[[ Input records open ]]

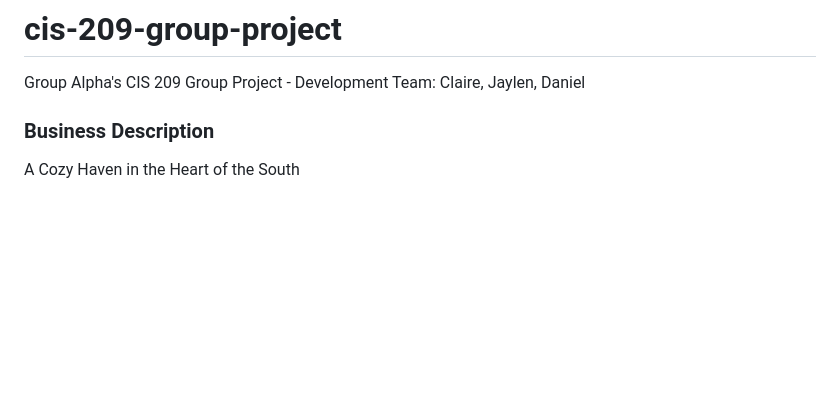
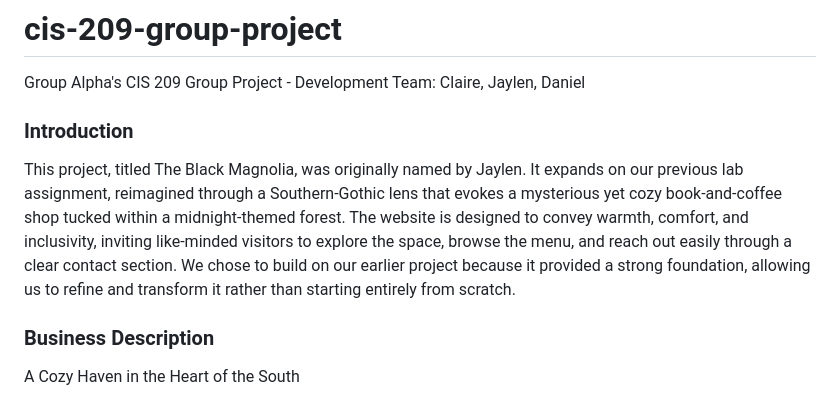
Before and after one commit to clairebear1135/cis-209-group-project, a Markdown page: README.md, the part around the change. Drawn GitHub-style; blank space fills up the shorter version.

Commit message:
Update README.md
Added introduction section

```diff
--- a/README.md
+++ b/README.md
@@ -1,5 +1,8 @@
 # cis-209-group-project
 Group Alpha's CIS 209 Group Project - Development Team: Claire, Jaylen, Daniel
+
+### Introduction
+This project, titled The Black Magnolia, was originally named by Jaylen. It expands on our previous lab assignment, reimagined through a Southern‑Gothic lens that evokes a mysterious yet cozy book‑and‑coffee shop tucked within a midnight‑themed forest. The website is designed to convey warmth, comfort, and inclusivity, inviting like‑minded visitors to explore the space, browse the menu, and reach out easily through a clear contact section. We chose to build on our earlier project because it provided a strong foundation, allowing us to refine and transform it rather than starting entirely from scratch.
 
 ### Business Description
 A Cozy Haven in the Heart of the South
```
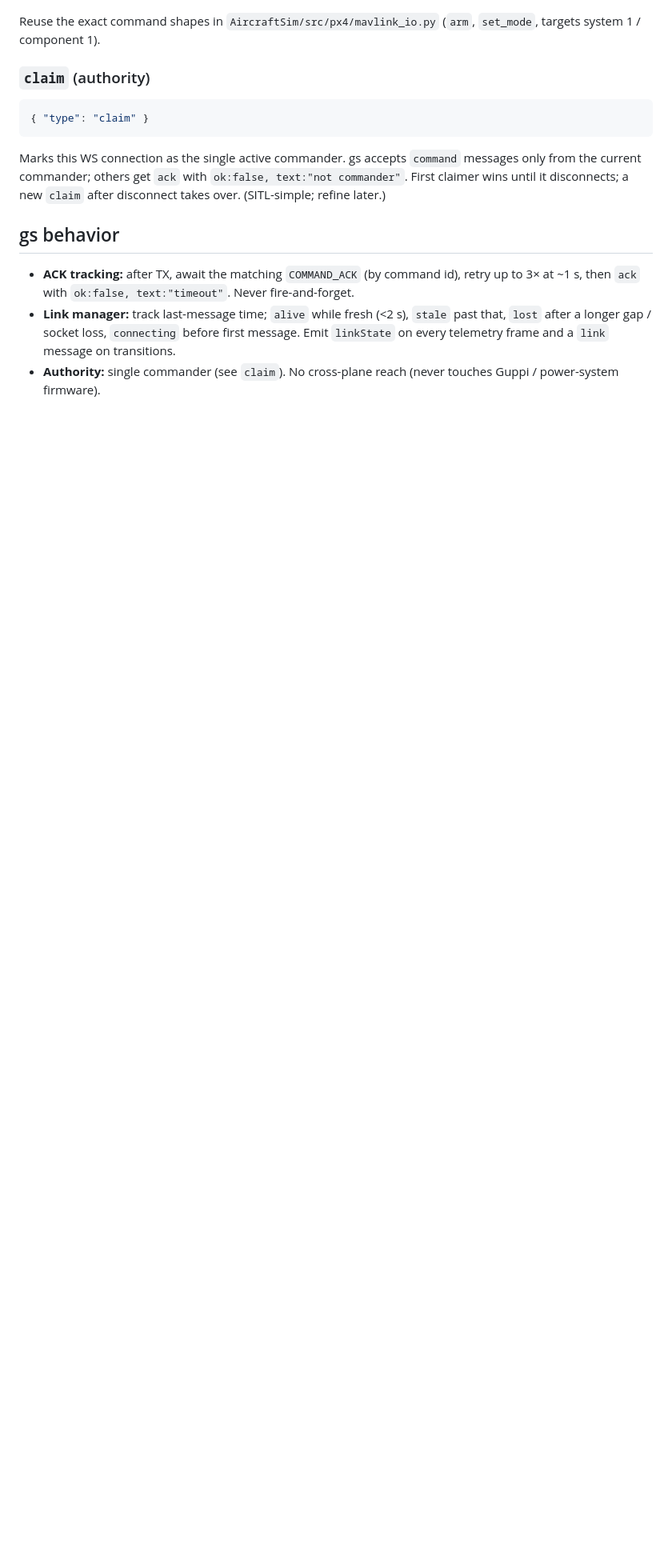
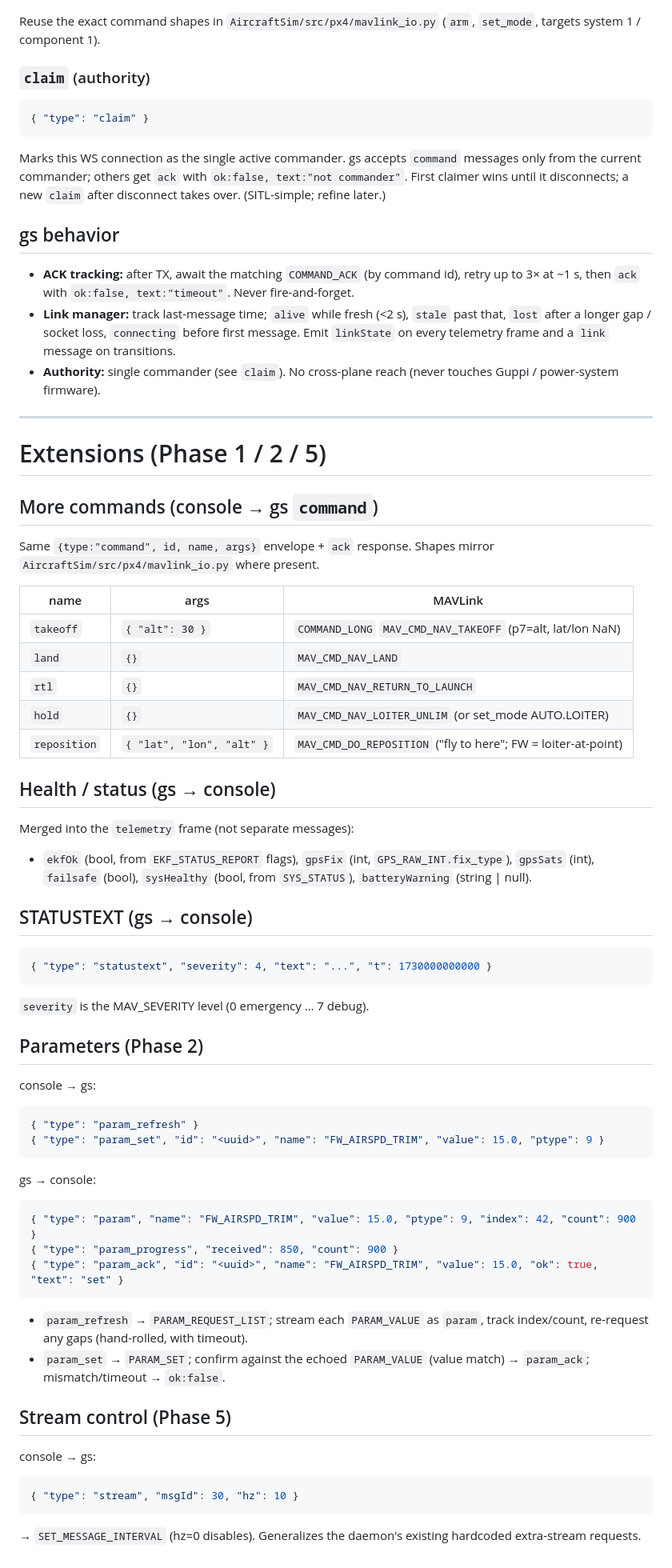
Before and after one commit to ezzatisawesome/Commandant, a Markdown page: docs/ws-contract.md, the part around the change. Shown at 80% size. GitHub-like rendering; blank space fills up the shorter version.

Commit message:
docs: add Pi hub deployment model; extend WS contract (cmds/health/params/stream)
Hub: standalone WiFi AP + mDNS commandant.local; plane<->hub over radio/serial,
hub<->clients over WiFi/browser; connect -> see the plane, no login. Drives the
transport abstraction (serial) and a host-relative console WS endpoint.

Contract extensions for Phase 1/2/5: takeoff/land/rtl/hold/reposition commands,
health fields + STATUSTEXT, param_refresh/param_set/param/param_ack/param_progress,
and stream control.

````diff
--- a/docs/ws-contract.md
+++ b/docs/ws-contract.md
@@ -70,3 +70,56 @@ messages only from the current commander; others get `ack` with
   transitions.
 - **Authority:** single commander (see `claim`). No cross-plane reach (never
   touches Guppi / power-system firmware).
+
+---
+
+# Extensions (Phase 1 / 2 / 5)
+
+## More commands (console → gs `command`)
+Same `{type:"command", id, name, args}` envelope + `ack` response. Shapes mirror
+`AircraftSim/src/px4/mavlink_io.py` where present.
+
+| name         | args                       | MAVLink                                    |
+|--------------|----------------------------|--------------------------------------------|
+| `takeoff`    | `{ "alt": 30 }`            | `COMMAND_LONG` `MAV_CMD_NAV_TAKEOFF` (p7=alt, lat/lon NaN) |
+| `land`       | `{}`                       | `MAV_CMD_NAV_LAND`                         |
+| `rtl`        | `{}`                       | `MAV_CMD_NAV_RETURN_TO_LAUNCH`             |
+| `hold`       | `{}`                       | `MAV_CMD_NAV_LOITER_UNLIM` (or set_mode AUTO.LOITER) |
+| `reposition` | `{ "lat", "lon", "alt" }`  | `MAV_CMD_DO_REPOSITION` ("fly to here"; FW = loiter-at-point) |
+
+## Health / status (gs → console)
+Merged into the `telemetry` frame (not separate messages):
+- `ekfOk` (bool, from `EKF_STATUS_REPORT` flags), `gpsFix` (int, `GPS_RAW_INT.fix_type`),
+  `gpsSats` (int), `failsafe` (bool), `sysHealthy` (bool, from `SYS_STATUS`),
+  `batteryWarning` (string | null).
+
+## STATUSTEXT (gs → console)
+```json
+{ "type": "statustext", "severity": 4, "text": "...", "t": 1730000000000 }
+```
+`severity` is the MAV_SEVERITY level (0 emergency … 7 debug).
+
+## Parameters (Phase 2)
+console → gs:
+```json
+{ "type": "param_refresh" }
+{ "type": "param_set", "id": "<uuid>", "name": "FW_AIRSPD_TRIM", "value": 15.0, "ptype": 9 }
+```
+gs → console:
+```json
+{ "type": "param", "name": "FW_AIRSPD_TRIM", "value": 15.0, "ptype": 9, "index": 42, "count": 900 }
+{ "type": "param_progress", "received": 850, "count": 900 }
+{ "type": "param_ack", "id": "<uuid>", "name": "FW_AIRSPD_TRIM", "value": 15.0, "ok": true, "text": "set" }
+```
+- `param_refresh` → `PARAM_REQUEST_LIST`; stream each `PARAM_VALUE` as `param`,
+  track index/count, re-request any gaps (hand-rolled, with timeout).
+- `param_set` → `PARAM_SET`; confirm against the echoed `PARAM_VALUE`
+  (value match) → `param_ack`; mismatch/timeout → `ok:false`.
+
+## Stream control (Phase 5)
+console → gs:
+```json
+{ "type": "stream", "msgId": 30, "hz": 10 }
+```
+→ `SET_MESSAGE_INTERVAL` (hz=0 disables). Generalizes the daemon's existing
+hardcoded extra-stream requests.
````
Also changed, not shown: docs/roadmap.md (+31 -0 lines).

[[ Input records closed ]]

--- Prompt ---
Replicate the material above verbatim; images stay out of the copy.

--- Task solution ---
Before and after one commit to clairebear1135/cis-209-group-project, a Markdown page: README.md, the part around the change. Drawn GitHub-style; blank space fills up the shorter version.

Commit message:
Update README.md
Added introduction section

```diff
--- a/README.md
+++ b/README.md
@@ -1,5 +1,8 @@
 # cis-209-group-project
 Group Alpha's CIS 209 Group Project - Development Team: Claire, Jaylen, Daniel
+
+### Introduction
+This project, titled The Black Magnolia, was originally named by Jaylen. It expands on our previous lab assignment, reimagined through a Southern‑Gothic lens that evokes a mysterious yet cozy book‑and‑coffee shop tucked within a midnight‑themed forest. The website is designed to convey warmth, comfort, and inclusivity, inviting like‑minded visitors to explore the space, browse the menu, and reach out easily through a clear contact section. We chose to build on our earlier project because it provided a strong foundation, allowing us to refine and transform it rather than starting entirely from scratch.
 
 ### Business Description
 A Cozy Haven in the Heart of the South
```
Before and after one commit to ezzatisawesome/Commandant, a Markdown page: docs/ws-contract.md, the part around the change. Shown at 80% size. GitHub-like rendering; blank space fills up the shorter version.

Commit message:
docs: add Pi hub deployment model; extend WS contract (cmds/health/params/stream)
Hub: standalone WiFi AP + mDNS commandant.local; plane<->hub over radio/serial,
hub<->clients over WiFi/browser; connect -> see the plane, no login. Drives the
transport abstraction (serial) and a host-relative console WS endpoint.

Contract extensions for Phase 1/2/5: takeoff/land/rtl/hold/reposition commands,
health fields + STATUSTEXT, param_refresh/param_set/param/param_ack/param_progress,
and stream control.

````diff
--- a/docs/ws-contract.md
+++ b/docs/ws-contract.md
@@ -70,3 +70,56 @@ messages only from the current commander; others get `ack` with
   transitions.
 - **Authority:** single commander (see `claim`). No cross-plane reach (never
   touches Guppi / power-system firmware).
+
+---
+
+# Extensions (Phase 1 / 2 / 5)
+
+## More commands (console → gs `command`)
+Same `{type:"command", id, name, args}` envelope + `ack` response. Shapes mirror
+`AircraftSim/src/px4/mavlink_io.py` where present.
+
+| name         | args                       | MAVLink                                    |
+|--------------|----------------------------|--------------------------------------------|
+| `takeoff`    | `{ "alt": 30 }`            | `COMMAND_LONG` `MAV_CMD_NAV_TAKEOFF` (p7=alt, lat/lon NaN) |
+| `land`       | `{}`                       | `MAV_CMD_NAV_LAND`                         |
+| `rtl`        | `{}`                       | `MAV_CMD_NAV_RETURN_TO_LAUNCH`             |
+| `hold`       | `{}`                       | `MAV_CMD_NAV_LOITER_UNLIM` (or set_mode AUTO.LOITER) |
+| `reposition` | `{ "lat", "lon", "alt" }`  | `MAV_CMD_DO_REPOSITION` ("fly to here"; FW = loiter-at-point) |
+
+## Health / status (gs → console)
+Merged into the `telemetry` frame (not separate messages):
+- `ekfOk` (bool, from `EKF_STATUS_REPORT` flags), `gpsFix` (int, `GPS_RAW_INT.fix_type`),
+  `gpsSats` (int), `failsafe` (bool), `sysHealthy` (bool, from `SYS_STATUS`),
+  `batteryWarning` (string | null).
+
+## STATUSTEXT (gs → console)
+```json
+{ "type": "statustext", "severity": 4, "text": "...", "t": 1730000000000 }
+```
+`severity` is the MAV_SEVERITY level (0 emergency … 7 debug).
+
+## Parameters (Phase 2)
+console → gs:
+```json
+{ "type": "param_refresh" }
+{ "type": "param_set", "id": "<uuid>", "name": "FW_AIRSPD_TRIM", "value": 15.0, "ptype": 9 }
+```
+gs → console:
+```json
+{ "type": "param", "name": "FW_AIRSPD_TRIM", "value": 15.0, "ptype": 9, "index": 42, "count": 900 }
+{ "type": "param_progress", "received": 850, "count": 900 }
+{ "type": "param_ack", "id": "<uuid>", "name": "FW_AIRSPD_TRIM", "value": 15.0, "ok": true, "text": "set" }
+```
+- `param_refresh` → `PARAM_REQUEST_LIST`; stream each `PARAM_VALUE` as `param`,
+  track index/count, re-request any gaps (hand-rolled, with timeout).
+- `param_set` → `PARAM_SET`; confirm against the echoed `PARAM_VALUE`
+  (value match) → `param_ack`; mismatch/timeout → `ok:false`.
+
+## Stream control (Phase 5)
+console → gs:
+```json
+{ "type": "stream", "msgId": 30, "hz": 10 }
+```
+→ `SET_MESSAGE_INTERVAL` (hz=0 disables). Generalizes the daemon's existing
+hardcoded extra-stream requests.
````
Also changed, not shown: docs/roadmap.md (+31 -0 lines).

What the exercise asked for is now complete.